> _PROBLEM_:
Check every line below for the string "connectionstyle", and copy the lines that contain it.

> _Before and after images_:
═══

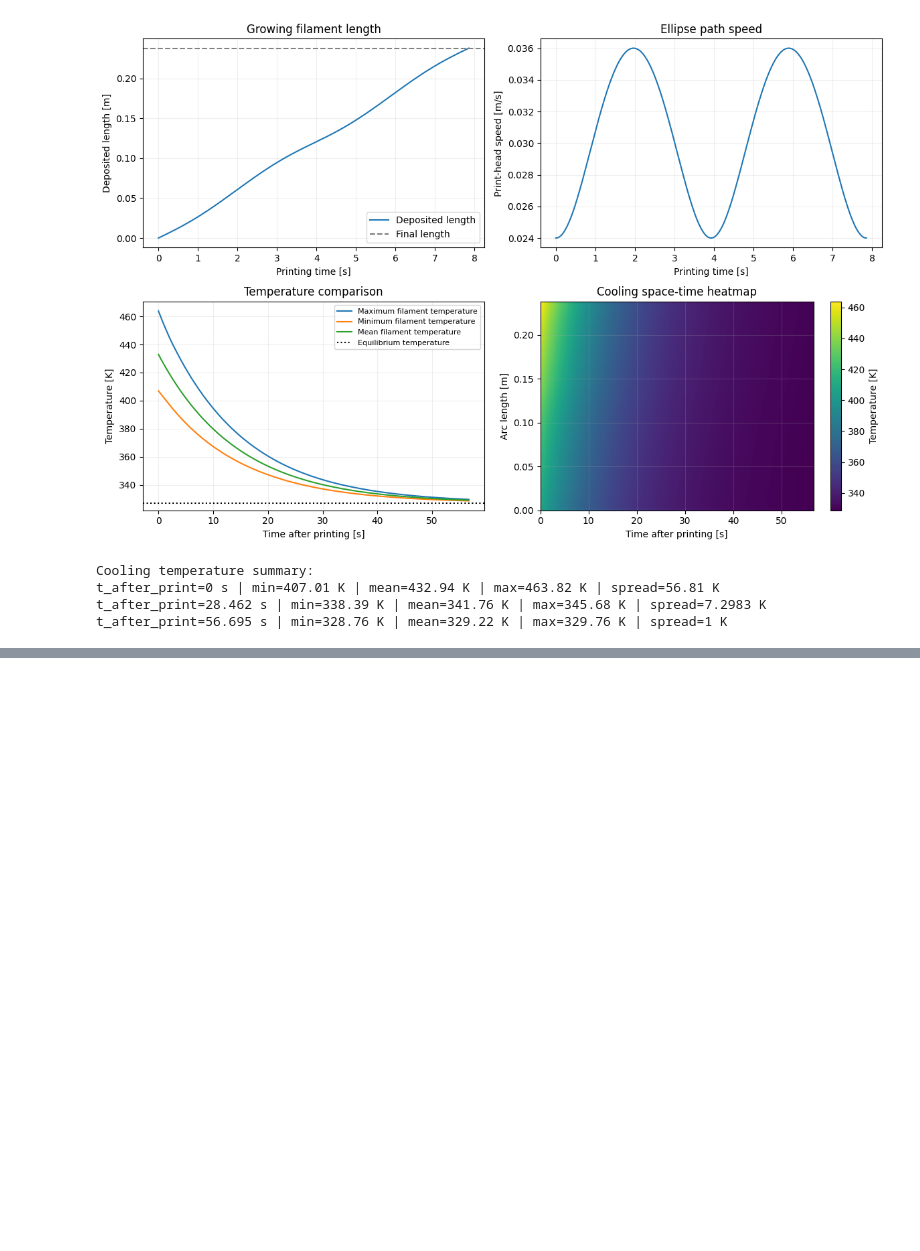
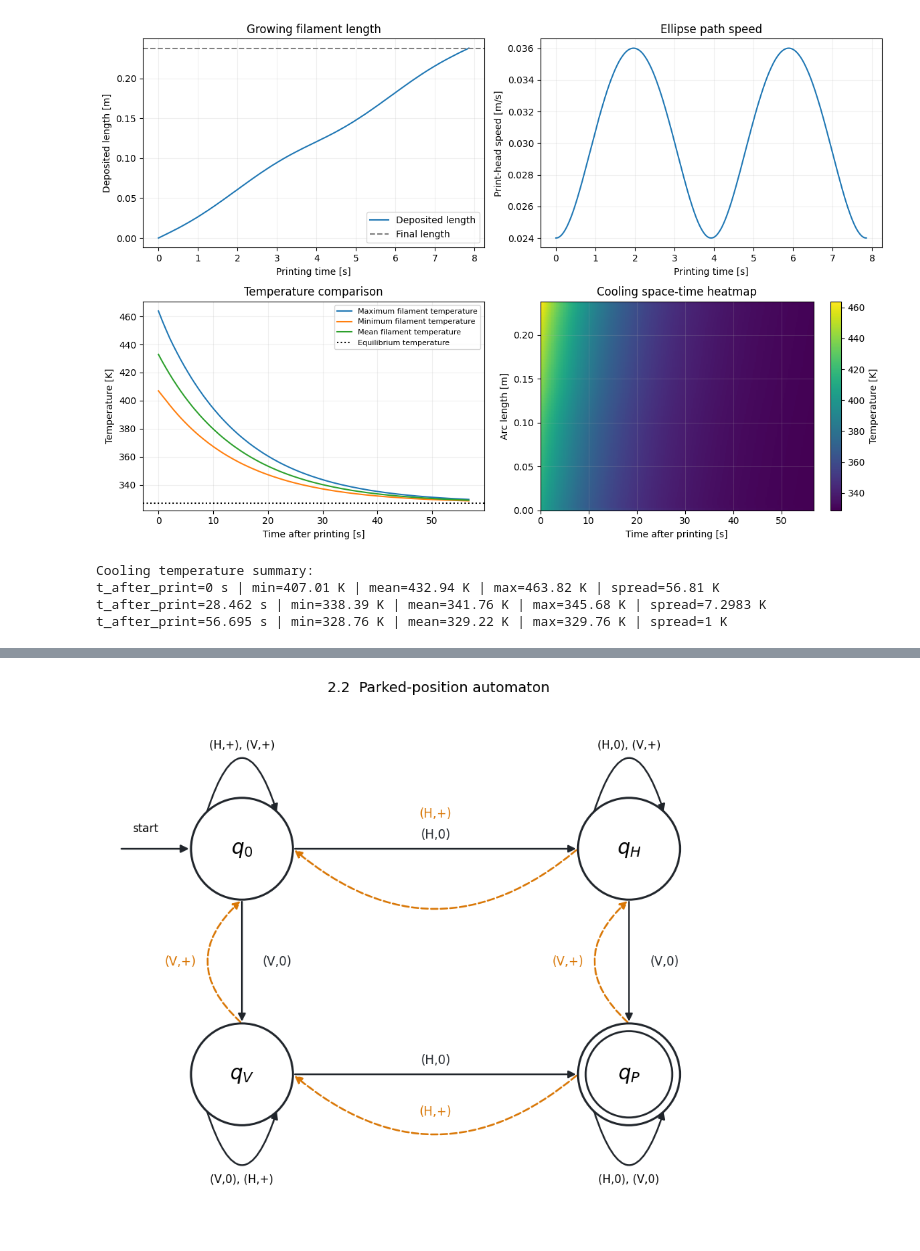
Before and after one commit to ireneeleon/SC42155_MiniProject_G17, a Jupyter notebook: Modelling_Mini_Project.ipynb, the cells around one changed output, grey strips where cells are left out. Drawn from its saved outputs; the diff is of its cells as text; code cells hidden in the pictures; blank space fills up the shorter version.

```diff
--- a/Modelling_Project_Q1.ipynb
+++ b/Modelling_Mini_Project.ipynb
@@ -578,15 +556,0 @@ The voltage drives the electrical circuit. Power dissipated in the resistor heat
-# %%
-fig,ax=plt.subplots(figsize=(12,3.2))
-nodes=[(1.2,'Input\n$u_n$'),(3.8,'Electrical dynamics\n$L_n, C_n, R_n$'),
-       (6.7,'Joule heating\n$P=v_n^2/R_n$'),(9.7,'Thermal dynamics\n$C_{t,n}, R_{t,n}$')]
-for x,label in nodes:
-    ax.text(x,1.5,label,ha='center',va='center',
-            bbox=dict(boxstyle='round,pad=.5',fc='white',ec='black'))
-for x0,x1 in [(1.85,2.55),(5.05,5.65),(7.75,8.4)]:
-    ax.annotate('',xy=(x1,1.5),xytext=(x0,1.5),
-                arrowprops=dict(arrowstyle='->',lw=1.7))
-ax.annotate(r'$T_e$',xy=(9.7,1.95),xytext=(9.7,2.8),ha='center',
-            arrowprops=dict(arrowstyle='->'))
-ax.text(9.7,.55,r'Output: $T_n$',ha='center')
-ax.set(xlim=(0,11.8),ylim=(0,3.3),title='Coupled nozzle model')
-ax.axis('off');plt.show()
@@ -902,0 +1069,77 @@ plt.tight_layout();plt.show()
+# %%
+# Four-state automaton. Layout follows the square arrangement of q0, qH, qV and qP.
+# Solid: completion / unchanged status. Dashed: restart of a completed axis.
+from matplotlib.patches import FancyArrowPatch, Circle
+
+fig, ax = plt.subplots(figsize=(10.5, 7.6), layout='constrained')
+ax.set_aspect('equal'); ax.axis('off')
+pos = {'q0':(0,3.5), 'qH':(6,3.5), 'qV':(0,0), 'qP':(6,0)}
+rad = 0.79
+
+def draw_arrow(start, end, label, color='#20252b', style='solid', rad_curve=0.,
+               label_offset=(0,0), width=1.7):
+    x1,y1=pos[start];x2,y2=pos[end]
+    dx,dy=x2-x1,y2-y1; length=np.hypot(dx,dy)
+    u=np.array([dx,dy])/length
+    a=np.array([x1,y1])+rad*u
+    b=np.array([x2,y2])-rad*u
+    ax.add_patch(FancyArrowPatch(a,b,arrowstyle='-|>',mutation_scale=15,
+                   linewidth=width,color=color,linestyle=style,
+                   connectionstyle=f'arc3,rad={rad_curve}',zorder=2))
+    mid=(a+b)/2
+    off=np.array(label_offset)
+    ax.text(*(mid+off),label,ha='center',va='center',fontsize=12,color=color,
+            bbox=dict(facecolor='white',edgecolor='none',pad=1.3),zorder=5)
+
+def draw_loop(key, label, direction='up'):
+    x,y=pos[key]; sign=1 if direction=='up' else -1
+    a=(x-.55,y+sign*.55); b=(x+.55,y+sign*.55)
+    ax.add_patch(FancyArrowPatch(a,b,arrowstyle='-|>',mutation_scale=14,
+                 connectionstyle=f'arc3,rad={-sign*1.55}',linewidth=1.7,color='#20252b',zorder=2))
+    ax.text(x,y+sign*1.62,label,ha='center',va='center',fontsize=11,
+            bbox=dict(facecolor='white',edgecolor='none',pad=1.1),zorder=5)
+
+# Completion transitions
+for args in [ ('q0','qH','(H,0)',(0,.22)), ('q0','qV','(V,0)',(.55,0)),
+              ('qH','qP','(V,0)',(.55,0)), ('qV','qP','(H,0)',(0,.22)) ]:
+    draw_arrow(args[0],args[1],args[2],label_offset=args[3])
+# Unchanged observations
+for key,label,direction in [
+    ('q0','(H,+), (V,+)','up'),
+    ('qH','(H,0), (V,+)','up'),
+    ('qV','(V,0), (H,+)','down'),
+    ('qP','(H,0), (V,0)','down')]:
+    draw_loop(key,label,direction)
+# Restart transitions: four dashed arcs, including qP -> qV (missing in the earlier sketch).
+orange='#d97706'
+for a,b,lab,curve,offset in [
+    ('qH','q0','(H,+)',-.42,(0,.55)),
+    ('qV','q0','(V,+)',-.55,(-.95,0)),
+    ('qP','qH','(V,+)',-.55,(-.95,0)),
+    ('qP','qV','(H,+)',-.42,(0,-.58))]:
+    draw_arrow(a,b,lab,color=orange,style='dashed',rad_curve=curve,
+               label_offset=offset,width=1.8)
+# Nodes on top of edges
+for key,(x,y) in pos.items():
+    ax.add_patch(Circle((x,y),rad,facecolor='white',edgecolor='#20252b',lw=2.1,zorder=6))
+    if key=='qP':
+        ax.add_patch(Circle((x,y),rad-.12,facecolor='none',edgecolor='#20252b',lw=1.9,zorder=7))
+    ax.text(x,y,{'q0':r'$q_0$','qH':r'$q_H$','qV':r'$q_V$','qP':r'$q_P$'}[key],
+            fontsize=20,ha='center',va='center',zorder=8)
+ax.annotate('',xy=(-rad,3.5),xytext=(-1.9,3.5),
+            arrowprops=dict(arrowstyle='-|>',mutation_scale=16,lw=1.7,color='#20252b'))
+ax.text(-1.7,3.77,'start',fontsize=11)
+ax.set_xlim(-2.15,8.25);ax.set_ylim(-2.35,5.75)
+ax.set_title('2.2  Parked-position automaton',fontsize=14,pad=12)
+plt.show()
+
+transition_rows=[]
+for q in PARKED_STATES:
+    row={'State':q}
+    for sym in [('H','+'),('H','0'),('V','+'),('V','0')]:
+        row[f'({sym[0]},{sym[1]})']=parked_step(q,sym)
+    row['Accepting']=q=='qP'
+    transition_rows.append(row)
+display(pd.DataFrame(transition_rows).set_index('State'))
+# %% [output]
+[figure, added]
```
Also changed, not shown: parts of 19 cells of this notebook.
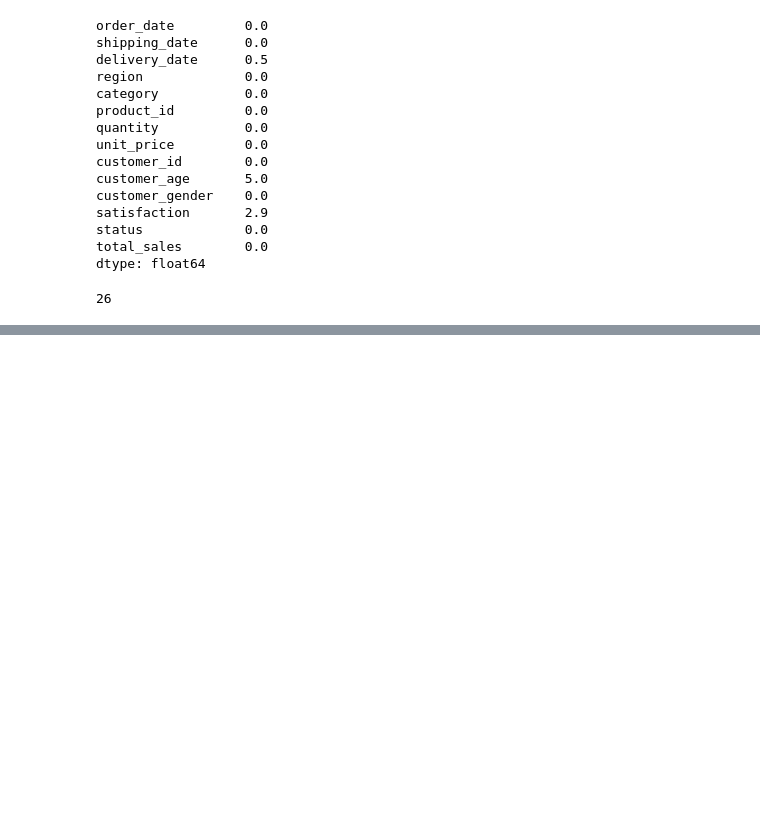
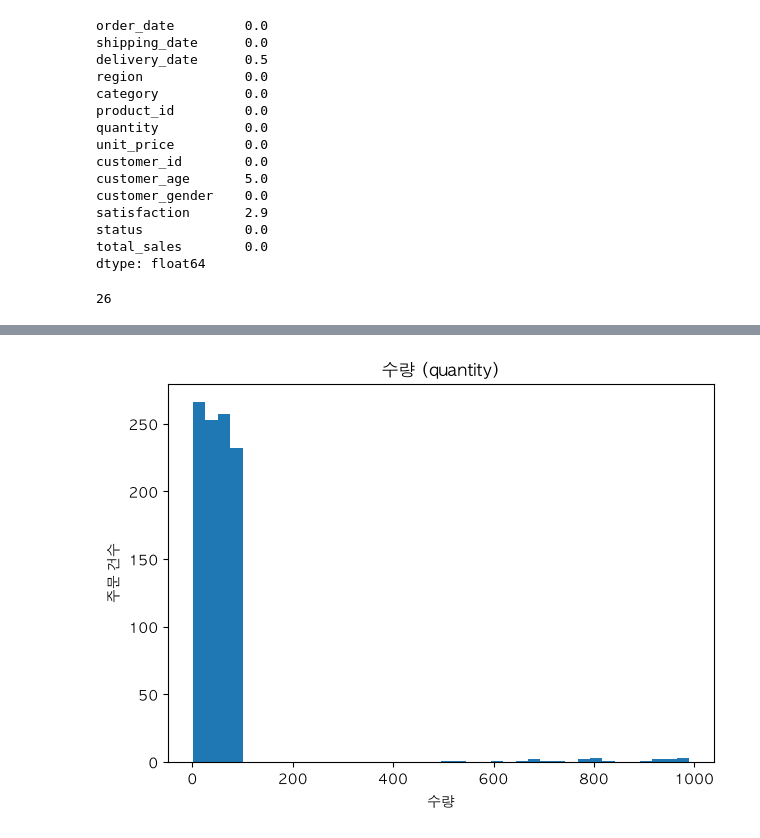
Before and after one commit to Im-Jongseok/data_analysis, a Jupyter notebook: sales.ipynb, the cells around one changed output, grey strips where cells are left out. Cells and saved outputs as stored; diff of their text form; code cells hidden in the pictures; blank space fills up the shorter version.

```diff
--- a/sales.ipynb
+++ b/sales.ipynb
@@ -1,7 +8,14 @@
 # %%
 import pandas as pd
+import matplotlib.pyplot as plt
+import platform
 
-df = pd.read_csv('sales_data.csv')
+fonts = {"Windows": "Malgun Gothic", "Darwin": "AppleGothic"}
+name = fonts.get(platform.system(), "NanumGothic")
+plt.rcParams["font.family"] = name
+plt.rcParams["axes.unicode_minus"] = False
+
+df = pd.read_csv("sales_data.csv")
 df.shape
 # %% [output]
 (1030, 14)
@@ -114,0 +147,6 @@ df[df.duplicated(keep=False)].sort_values("order_date").head(4)
+# %%
+dates = ["order_date", "shipping_date", "delivery_date"]
+for col in dates:
+    df[col] = pd.to_datetime(df[col])
+
+df[dates].agg(["min", "max"])
@@ -114,0 +173,8 @@ df[df.duplicated(keep=False)].sort_values("order_date").head(4)
+# %%
+df["quantity"].plot.hist(bins=40, title="수량 (quantity)")
+plt.xlabel("수량")
+plt.ylabel("주문 건수")
+plt.tight_layout()
+plt.show()
+# %% [output]
+[figure, added]
```
Also changed, not shown: parts of 35 cells of this notebook, 2 other files.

═══

> _WRITTEN ANSWER_:
+                   connectionstyle=f'arc3,rad={rad_curve}',zorder=2))
+                 connectionstyle=f'arc3,rad={-sign*1.55}',linewidth=1.7,color='#20252b',zorder=2))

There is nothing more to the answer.